Where can one buy good quality silk, linen or cotton (long socks of course) over the net? The ranges and colours available are too small (Dandy Store for example) and when one adds up the vat and the delivery cost then suddenly it all becomes expensive, especially since we all know socks do not seem to last long these days.

Can you also shed some light on the different types of socks and their materials. For example what is the ‘feel and wearing of’ different between egyptian cotton, lisle cotton, sea island etc. Having no experience of such things to date, i just buy mine from New and Lingwood or Harvie Hudson but i am desperate to break out of this mould.

For preference socks without ribs is what i think looks very chic and stylish. Can you or anyone help?

Bradley

Anonymous

May I suggest the “poor man’s version”, C&J Teign. Also an unlined suede loafer.

Anonymous

Hello.
I think the problem is that today, manufacturers are reluctant to make shoes that are lined with canvas in the front since this is shunned by todays prestigious-minded consumers. We all know that leather is more expensive than canvas, but in my experience, shoes with canvas lining in the front are much more comfortable than fully leather-lined ones. Also, I think that lined shoes are preferable to unlined since the lining (preferably canvas) absorbs moisture. And incidentally, I do not Jeeves would agree that a gentleman wears shoes with no socks in the metropolis.

Kind regards,
Anders.

Anonymous

Bradley, the socks from both Bresciani and Pantherella lasts for many years. Wash them cold, with a mild detergent, and do not tumble them dry. That’s my recipie and my bresciani socks lasts for years.

Tom

Hi Simon,

Many thanks for your help in this matter, sorry to delay, but I feel you may of been right and I did curse the summer weather.

Best regards

Tom

David

Simon, do you have a recommendation and preference for invisible, no-show socks to wear with loafers, Sagan’s, etc?
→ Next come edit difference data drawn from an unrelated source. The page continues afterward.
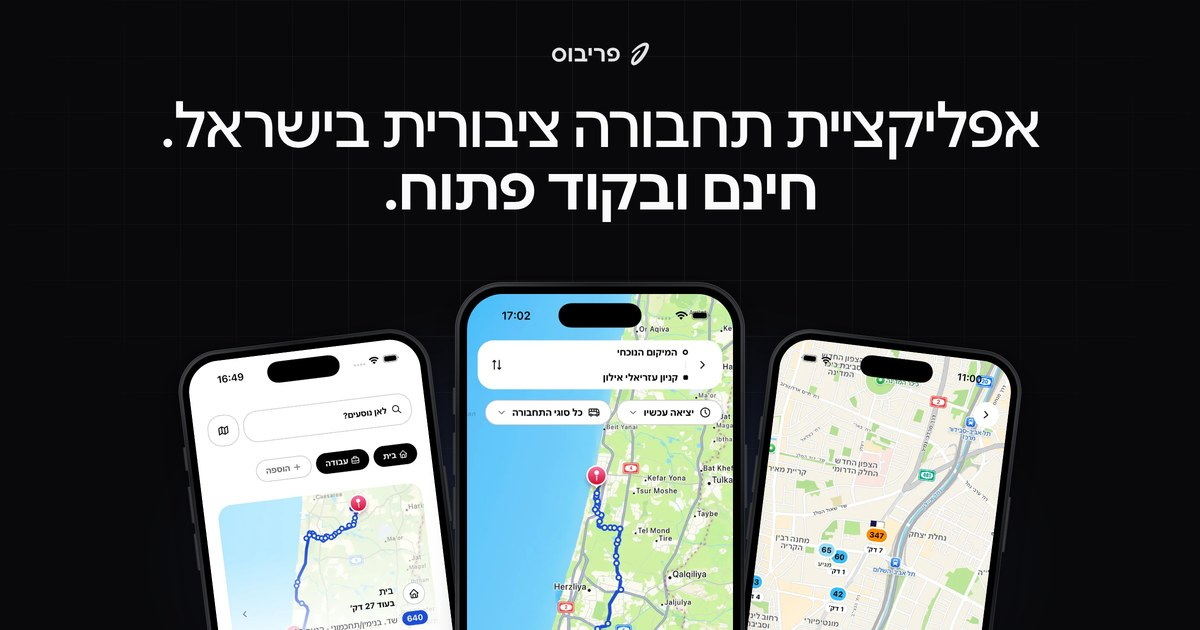
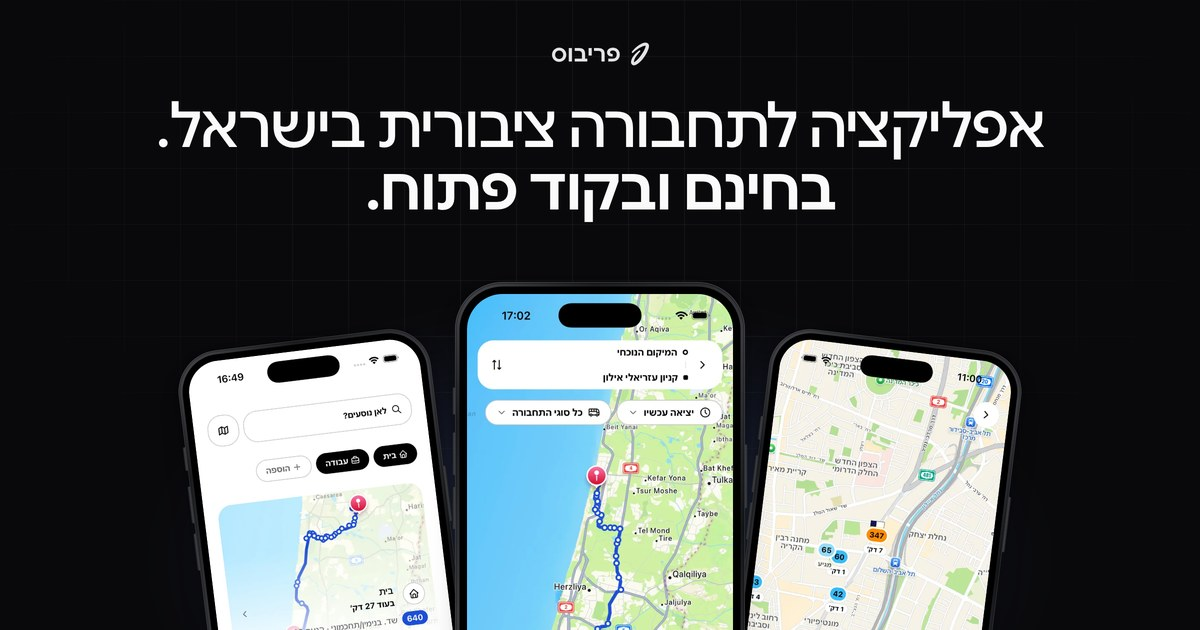
Improve Hebrew landing page copy

Changed region(s): [[0.1233, 0.1508, 0.8942, 0.2714], [0.3083, 0.2714, 0.7092, 0.3619], [0.1233, 0.1508, 0.1542, 0.181]]

diff --git a/lib/i18n.ts b/lib/i18n.ts
@@ -76,65 +76,65 @@ export type Dict = Record<keyof typeof en, string>;
 const he: Dict = {
   brand: "פריבוס",
   title: "פריבוס",
-  description: "פריבוס הוא יישום חינמי בקוד פתוח לתחבורה ציבורית בישראל, עם תכנון נסיעות, לוחות יציאה ומיקומי אוטובוסים בזמן אמת.",
-  ogDescription: "יישום חינמי בקוד פתוח לתחבורה ציבורית בישראל. תכנון נסיעות, לוחות יציאה ומיקומי אוטובוסים בזמן אמת.",
+  description: "פריבוס, אפליקציה חינמית בקוד פתוח לתחבורה ציבורית בישראל. מתכננים נסיעה, בודקים מתי הקו מגיע ורואים איפה האוטובוס בזמן אמת, כשיש מידע זמין.",
+  ogDescription: "פריבוס, אפליקציה חינמית בקוד פתוח לתחבורה ציבורית בישראל. מתכננים נסיעה, בודקים מתי הקו מגיע ורואים איפה האוטובוס בזמן אמת, כשיש מידע זמין.",
   switchTo: "English",
-  h1a: "אפליקציית תחבורה ציבורית בישראל.",
-  h1b: "חינם ובקוד פתוח.",
-  lede: "פריבוס מאפשר לתכנן נסיעות באוטובוסים, ברכבות וברכבת הקלה, לצפות בזמני יציאה מתחנות ולראות מיקומי אוטובוסים בזמן אמת כשיש נתונים זמינים. היישום מבוסס על נתונים ציבוריים של משרד התחבורה ועל מפות OpenStreetMap. קוד המקור זמין ב-GitHub ברישיון MIT.",
-  ctaGithub: "לצפייה בקוד ב-GitHub",
-  noAccount: "אין צורך בחשבון. ללא פרסומות.",
+  h1a: "אפליקציה לתחבורה ציבורית בישראל.",
+  h1b: "בחינם ובקוד פתוח.",
+  lede: "עם פריבוס אפשר לתכנן נסיעה באוטובוס, ברכבת או ברכבת הקלה, לבדוק מתי הקו מגיע ולראות איפה האוטובוס בזמן אמת, כשיש מידע זמין.",
+  ctaGithub: "לקוד ב-GitHub",
+  noAccount: "בלי הרשמה. בלי פרסומות.",
   storesSoon: "בקרוב בחנויות האפליקציות",
   alt_home: "מסך הבית עם חיפוש יעד, קיצורי דרך למקומות שמורים ותחנות קרובות עם זמני יציאה",
-  alt_plan: "תכנון נסיעה עם מסלול על המפה, זמני יציאה והגעה, קטעי הליכה ואזהרה על החלפה בסיכון",
+  alt_plan: "תכנון נסיעה עם מסלול על המפה, זמני יציאה והגעה, קטעי הליכה ואזהרה שאולי לא תספיקו לקו הבא",
   alt_station: "לוח יציאות מתחנה עם זמני הגעה וסינון לפי קו או יעד",
   alt_realtime: "מפת תחנה בזמן אמת עם מיקומי האוטובוסים שבדרך, מספרי הקווים וזמני ההגעה המשוערים",
-  alt_lock: "פעילות חיה במסך הנעילה עם השלב הנוכחי בנסיעה, ספירה לאחור והתקדמות במסלול",
+  alt_lock: "עדכוני נסיעה במסך הנעילה עם השלב הנוכחי בנסיעה, ספירה לאחור והתקדמות במסלול",
   plan_phase: "לפני שיוצאים",
-  plan_t: "תכנון נסיעה",
-  plan_d: "מסלולים בין נקודת מוצא ליעד, עם זמני יציאה והגעה, הוראות הליכה והחלפות.",
-  leave_phase: "במהלך הנסיעה",
-  leave_t: "עדכונים במסך הנעילה",
-  leave_d: "מסך הנעילה מציג את השלב הנוכחי בנסיעה, ספירה לאחור והתקדמות במסלול, כולל מתי לצאת לתחנה.",
+  plan_t: "איך מגיעים?",
+  plan_d: "בוחרים מאיפה יוצאים ולאן רוצים להגיע, ורואים מתי לצאת, מתי מגיעים, איפה הולכים ברגל ואיפה מחליפים קו.",
+  leave_phase: "בדרך",
+  leave_t: "עדכוני הנסיעה במסך הנעילה",
+  leave_d: "רואים מה השלב הבא בנסיעה וכמה זמן נשאר עד אליו, ישר ממסך הנעילה, כולל מתי לצאת לתחנה.",
   board_phase: "בתחנה",
-  board_t: "יציאות מהתחנה",
-  board_d: "היציאות הקרובות מתחנה, עם אפשרות לסינון לפי קו ויעד.",
-  live_phase: "בסביבת התחנה",
-  live_t: "מיקומי אוטובוסים בזמן אמת",
-  live_d: "מפת התחנה מציגה את האוטובוסים המתקרבים, עם מספרי הקווים וזמני ההגעה המשוערים. המידע בזמן אמת מוצג כשיש נתונים זמינים.",
+  board_t: "מתי הקו שלי מגיע?",
+  board_d: "רואים אילו קווים צפויים להגיע בקרוב לתחנה, ואפשר לסנן לפי הקו או היעד שמעניין אתכם.",
+  live_phase: "מחכים לאוטובוס",
+  live_t: "איפה האוטובוס עכשיו?",
+  live_d: "רואים על המפה את האוטובוסים שבדרך לתחנה, עם מספרי הקווים וזמני ההגעה המשוערים.",
   yours_phase: "בין נסיעות",
-  yours_t: "מסך הבית",
-  yours_d: "מסך הבית מאפשר גישה מהירה לחיפוש יעד, למקומות שמורים ולתחנות קרובות עם זמני היציאה הקרובים.",
-  plan_p1: "יציאה עכשיו, יציאה בשעה שנבחרה או הגעה עד שעה שנבחרה",
-  plan_p2: "סינון לפי סוג תחבורה, כולל אוטובוס, רכבת ורכבת קלה",
-  plan_p3: "סימון החלפות בסיכון, לפי נתוני זמן אמת כשיש נתונים זמינים",
-  leave_p1: "תזכורות לבחירה: 10 דקות לפני היציאה וכשמגיע הזמן לצאת",
-  leave_p2: "פעילות חיה במסך הנעילה באייפון וב-Dynamic Island",
-  leave_p3: "התראה קבועה עם אותה ספירה לאחור באנדרואיד",
-  board_p1: "זמני הגעה בזמן אמת בירוק, וזמנים מתוכננים כשאין נתוני זמן אמת",
-  board_p2: "סינון לפי יעד להצגת קווים שמגיעים אליו ללא החלפה",
-  board_p3: "סינון להצגת יציאות של קו מסוים",
-  live_p1: "מיקומי האוטובוסים על המפה",
-  live_p2: "זמן ההגעה המשוער לתחנה שנבחרה",
-  live_p3: "המיקומים וזמני ההגעה בזמן אמת מוצגים בהתאם לזמינות נתוני משרד התחבורה",
-  yours_p1: "קיצורי דרך לבית, לעבודה ולמקומות שמורים נוספים",
-  yours_p2: "תחנות קרובות, המרחק אליהן והיציאות הקרובות",
-  yours_p3: "גישה מהירה למפה, לקווים, לתחנות ולהגדרות",
+  yours_t: "המקומות שלכם, בהישג יד",
+  yours_d: "חיפוש יעד, מקומות שמורים ותחנות קרובות. הכול במסך הבית.",
+  plan_p1: "אפשר לצאת עכשיו, לבחור שעת יציאה או לקבוע מתי רוצים להגיע.",
+  plan_p2: "בוחרים אם לנסוע באוטובוס, ברכבת או ברכבת הקלה.",
+  plan_p3: "רואים באילו החלפות יש סיכוי לפספס את הקו הבא, לפי מידע בזמן אמת כשיש.",
+  leave_p1: "אפשר להפעיל תזכורות 10 דקות לפני היציאה וכשמגיע הזמן לצאת.",
+  leave_p2: "באייפון, העדכונים מופיעים במסך הנעילה וב-Dynamic Island.",
+  leave_p3: "באנדרואיד, התראה קבועה מציגה כמה זמן נשאר עד השלב הבא.",
+  board_p1: "זמני הגעה שמתעדכנים בזמן אמת מופיעים בירוק. כשאין עדכונים, מוצגות השעות לפי לוח הזמנים.",
+  board_p2: "בוחרים יעד ורואים אילו קווים מגיעים אליו בלי להחליף.",
+  board_p3: "בוחרים קו ורואים את הנסיעות הקרובות שלו.",
+  live_p1: "רואים איפה האוטובוס נמצא.",
+  live_p2: "בודקים בעוד כמה זמן הוא צפוי להגיע לתחנה.",
+  live_p3: "המידע בזמן אמת זמין כשמתקבלים עדכונים ממשרד התחבורה.",
+  yours_p1: "קיצורי דרך לבית, לעבודה ולעוד מקומות ששמרתם.",
+  yours_p2: "תחנות לידכם, המרחק אליהן והקווים שעוברים בהן בקרוב.",
+  yours_p3: "מעבר מהיר למפה, לקווים, לתחנות ולהגדרות.",
   opsTitle: "כל המפעילים ביישום אחד",
-  opsSub: "המסלולים והזמנים מגיעים מלוח הזמנים הארצי של משרד התחבורה, שכולל את כל מפעילי התחבורה הציבורית בישראל.",
-  ctbEyebrow: "תרומה לפרויקט",
-  ctbTitle: "חסר לנו משהו?",
-  ctbSub: "אם יש פיצ'ר שתמיד רציתם, אפשר להוסיף אותו בעצמכם. פריבוס הוא קוד פתוח ומפותח בגלוי ב-GitHub.",
-  ctb1t: "מציעים",
-  ctb1d: "פותחים issue ומתארים מה הייתם רוצים לראות, כדי שאחרים יוכלו להגיב.",
-  ctb2t: "בונים",
-  ctb2d: "עושים fork לריפו ומריצים את היישום, את ה-API ואת ה-gtfs על המחשב שלכם.",
-  ctb3t: "שולחים",
-  ctb3d: "פותחים pull request ואחרי שהוא יתמרג׳ יצא עדכון לכל משתמשי פריבוס.",
-  ctbIssue: "להצעת רעיון",
-  ctbGuide: "מדריך התרומה",
-  ctaSub: "חופשי לשימוש, לקריאה ולשינוי ברישיון MIT.",
-  ctaTitle: "קוד המקור ב-GitHub",
+  opsSub: "קווים של חברות התחבורה הציבורית ברחבי ישראל, עם מסלולים ולוחות זמנים ממשרד התחבורה.",
+  ctbEyebrow: "עוזרים לשפר את פריבוס",
+  ctbTitle: "יש משהו שחסר לכם?",
+  ctbSub: "יש לכם רעיון לשיפור? נשמח לשמוע. הקוד של פריבוס פתוח לכולם ב-GitHub, ואפשר גם להצטרף לפיתוח.",
+  ctb1t: "מציעים רעיון",
+  ctb1d: "פותחים הצעה ב-GitHub ומספרים מה הייתם רוצים להוסיף או לשפר.",
+  ctb2t: "מפתחים",
+  ctb2d: "מורידים עותק של הקוד ומתחילים לעבוד על השינוי. במדריך למפתחים מוסבר איך להריץ את הפרויקט על המחשב.",
+  ctb3t: "שולחים לבדיקה",
+  ctb3d: "שולחים את השינוי לבדיקה ב-GitHub באמצעות Pull Request. אחרי שיאושר וישולב בקוד, הוא יוכל להיכלל בעדכון הבא.",
+  ctbIssue: "להציע רעיון",
+  ctbGuide: "איך מצטרפים לפיתוח?",
+  ctaSub: "אפשר לעיין בקוד, להשתמש בו ולשנות אותו בהתאם לרישיון MIT.",
+  ctaTitle: "הקוד פתוח לכולם",
   license: "קוד פתוח ברישיון MIT. נתוני לוחות זמנים: משרד התחבורה.",
   mapAttribution: "נתוני מפה ©",
   mapContributors: "תורמי OpenStreetMap",

diff --git a/components/landing-page.tsx b/components/landing-page.tsx
@@ -166,7 +166,8 @@ export function LandingPage({ lang }: { lang: Lang }) {
             </div>
             <div>
               <Head eyebrow={t.live_phase} title={t.live_t} text={t.live_d} />
-              <Checklist items={[t.live_p1, t.live_p2, t.live_p3]} />
+              <Checklist items={lang === "he" ? [t.live_p1, t.live_p2] : [t.live_p1, t.live_p2, t.live_p3]} />
+              {lang === "he" && <p className="section-sub">{t.live_p3}</p>}
             </div>
           </div>
         </section>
Apart from the ones for use with trainers (which aren’t suitable (as they show with shoes!)) do you have any current suggestions in terms of make, quality and where to purchase them? Thanks for any thoughts!

David

Thanks for that information, Simon. That’s really helpful and much appreciated. I’ll pursue those options, especially Falke.
Kind regards,
David